Mulch is an effective tool to protect your plants, beautify your yard and add nutrients to your soil. Making it is easier than you might think. DIY mulch saves money and it’s environmentally friendly, because you recycle resources like yard waste or food trimmings.
Choose your mulch source.
Some materials are easier to find than others. Leaves make a good mulch source, as do pine needles and yard clippings. Bark is one of the most effective and nutrient-rich forms of mulch.
Leaves, yard trimmings and compost make excellent summer mulch, while pine needles, bark and straw are best for winter. Also, don’t overlook shredded newspaper as an effective mulch additive.
Collect your mulch materials.
Once you know what mulch you’re using, gather it up. Rake fallen leaves or those you’ve pruned, and gather them into a pile. The same goes for grass clippings and pine needles. If your lawnmower has a bag that collects grass, that’s great. Pile up branches, bark or wood trimmings until you have enough for mulch.
If you’re using a compost pile, keep it relatively moist and turn it regularly with a pitchfork or shovel to keep the materials rotated while they break down.
Convert the materials to mulch.
Piles of leaves can be swiftly mulched with a lawnmower. One of those grass-catching bags would be very useful at this point if you have one. Otherwise, run the mower over the leaf pile a few times and rake it all together.
If you’re using branches, bark or other wood trimmings, the best way to generate mulch is with a small wood chipper. Many hardware stores rent them out. Don’t forget to wear safety glasses.
A mixture of all these sources can be the most effective mulch, as they all bring different nutrients to the system.
To use compost as mulch, simply maintain your pile until it’s ready for use. Depending on how you care for it and the weather, it should be ready in two weeks to four months. When it’s crumbly and dark brown with an earthy odor, it’s good to go.
Prepare your ground for mulching.
This step is an easy one to miss, but it’s important. Remove any old mulch that remains on the ground, so you have a fresh start. If you’re maintaining a compost pile, this remaining mulch can be used there. Weed the area carefully, because mulch will actually help existing weeds, which is the last thing you want.

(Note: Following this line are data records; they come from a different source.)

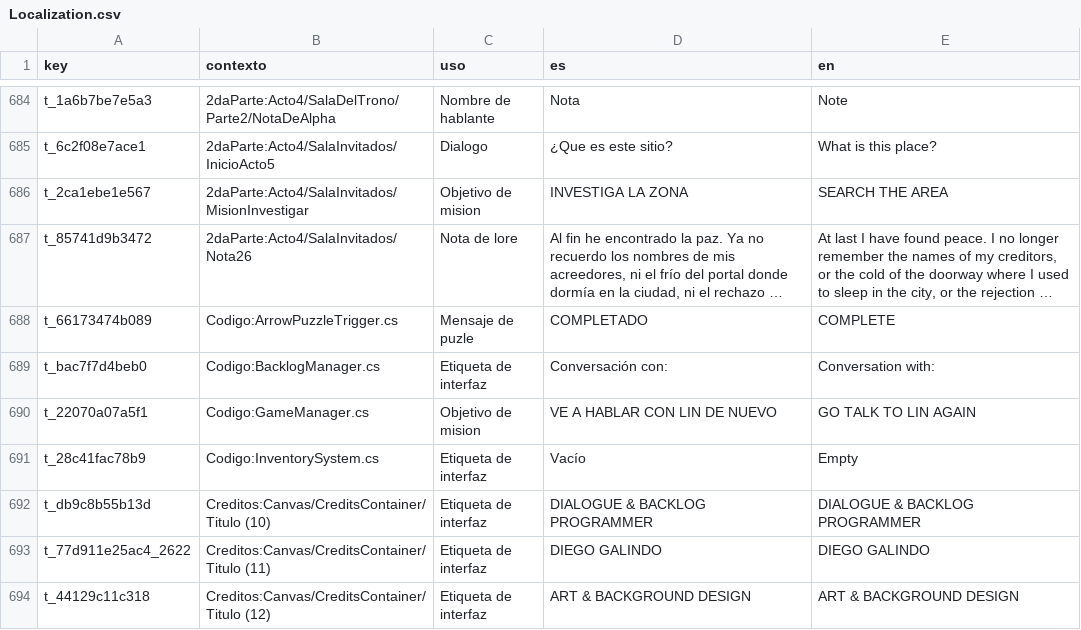
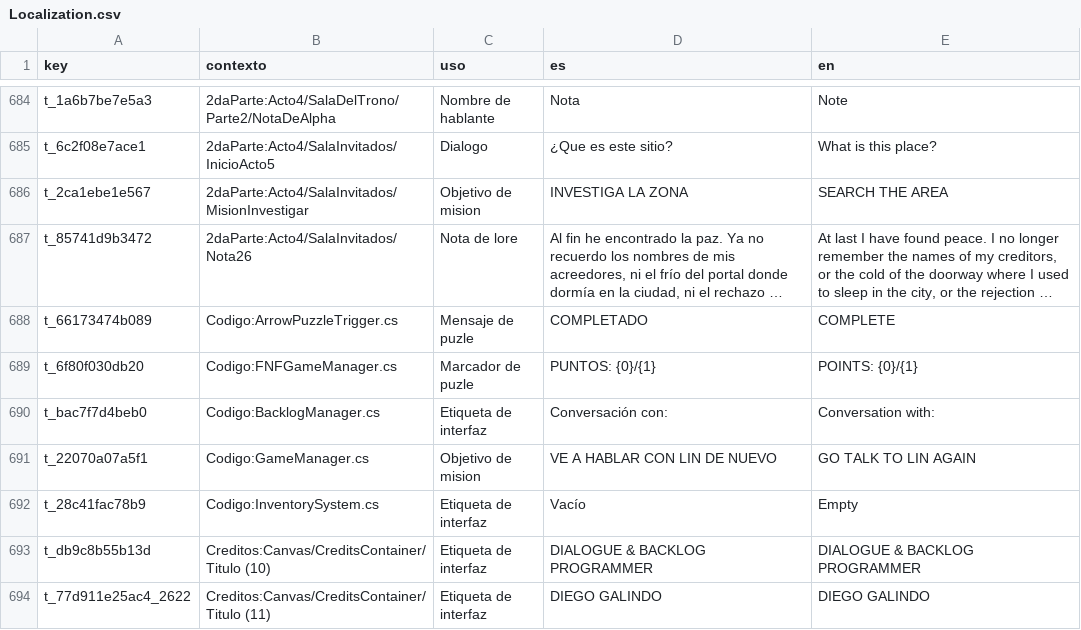
Before and after one commit to Diegojr03/JuegoYourNewFamily, a CSV file: YourNewFamily/Assets/StreamingAssets/Localization/Localization.csv, drawn as a sheet; only a part is shown, gaps mark what is left out; the shorter side is filled out with more unchanged rows; long unchanged cells end in …; the diff names each change by its address in the sheet, - before the commit and + after, or states it on an @@ line.

```diff
--- a/YourNewFamily/Assets/StreamingAssets/Localization/Localization.csv
+++ b/YourNewFamily/Assets/StreamingAssets/Localization/Localization.csv
+row 689: t_6f80f030db20 | Codigo:FNFGameManager.cs | Marcador de puzle | PUNTOS: {0}/{1} | POINTS: {0}/{1}
```
Also changed, not shown: 20 other files.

Spread the mulch.
You’ll want to use different levels of mulch depending on your needs and the season, but generally about 2 inches works quite well. Don’t forget to lay it all out evenly with a rake, or hire a yard professional to do the job perfectly.

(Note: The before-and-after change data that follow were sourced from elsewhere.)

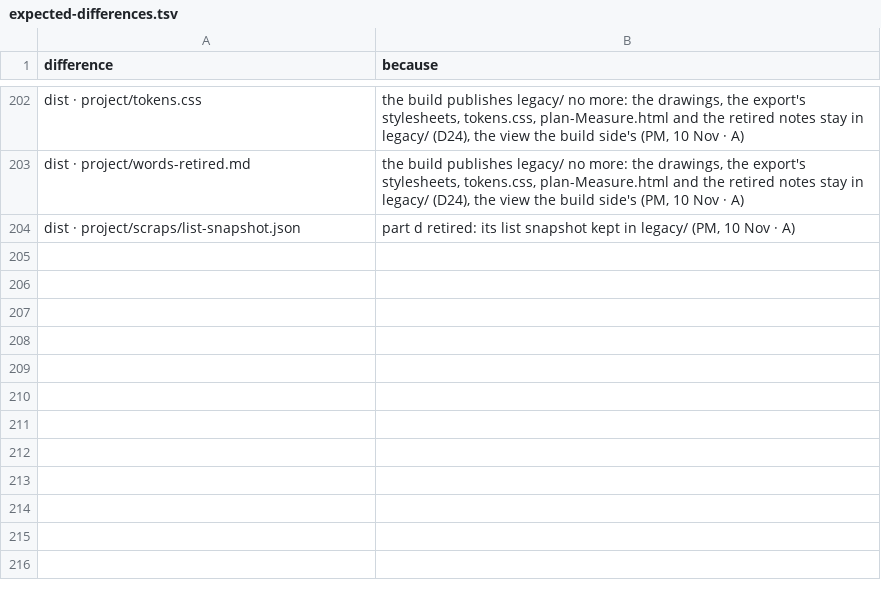
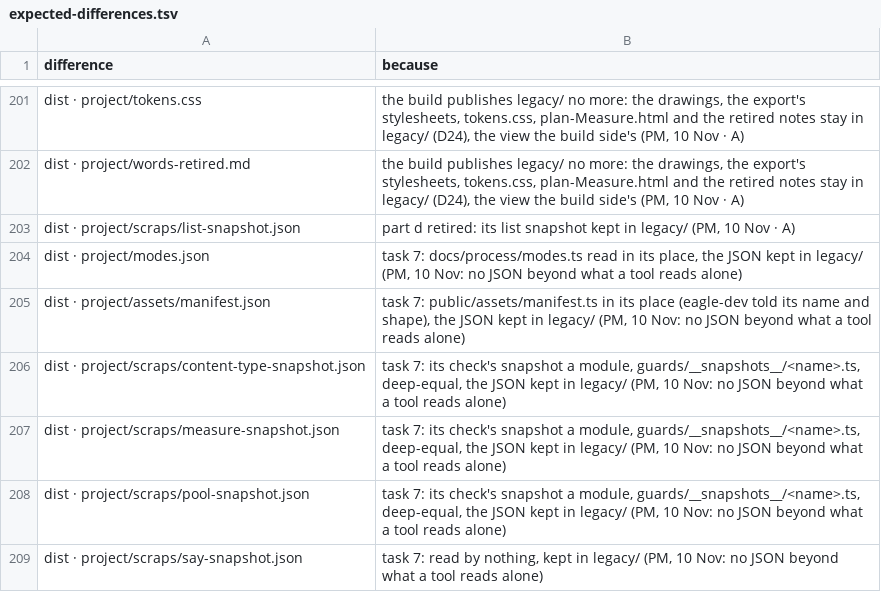
Before and after one commit to dominik-dblck/design-ways-of-work, a TSV file: plan/expected-differences.tsv, drawn as a sheet; only a part is shown, gaps mark what is left out; the diff covers the shown part only.

```diff
--- a/plan/expected-differences.tsv
+++ b/plan/expected-differences.tsv
@@ -204 +203,7 @@ dist · project/words-retired.md	the build publishes legacy/ no more: the drawin
 dist · project/scraps/list-snapshot.json	part d retired: its list snapshot kept in legacy/ (PM, 10 Nov · A)
+dist · project/modes.json	task 7: docs/process/modes.ts read in its place, the JSON kept in legacy/ (PM, 10 Nov: no JSON beyond what a tool reads alone)
+dist · project/assets/manifest.json	task 7: public/assets/manifest.ts in its place (eagle-dev told its name and shape), the JSON kept in legacy/ (PM, 10 Nov: no JSON beyond what a tool reads alone)
+dist · project/scraps/content-type-snapshot.json	task 7: its check's snapshot a module, guards/__snapshots__/<name>.ts, deep-equal, the JSON kept in legacy/ (PM, 10 Nov: no JSON beyond what a tool reads alone)
+dist · project/scraps/measure-snapshot.json	task 7: its check's snapshot a module, guards/__snapshots__/<name>.ts, deep-equal, the JSON kept in legacy/ (PM, 10 Nov: no JSON beyond what a tool reads alone)
+dist · project/scraps/pool-snapshot.json	task 7: its check's snapshot a module, guards/__snapshots__/<name>.ts, deep-equal, the JSON kept in legacy/ (PM, 10 Nov: no JSON beyond what a tool reads alone)
+dist · project/scraps/say-snapshot.json	task 7: read by nothing, kept in legacy/ (PM, 10 Nov: no JSON beyond what a tool reads alone)
```
Also changed, not shown: 6 added rows, 1 removed row and 5 edited cells elsewhere in this file.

Make sure to leave a small “well” of shallower mulch around the base of plants.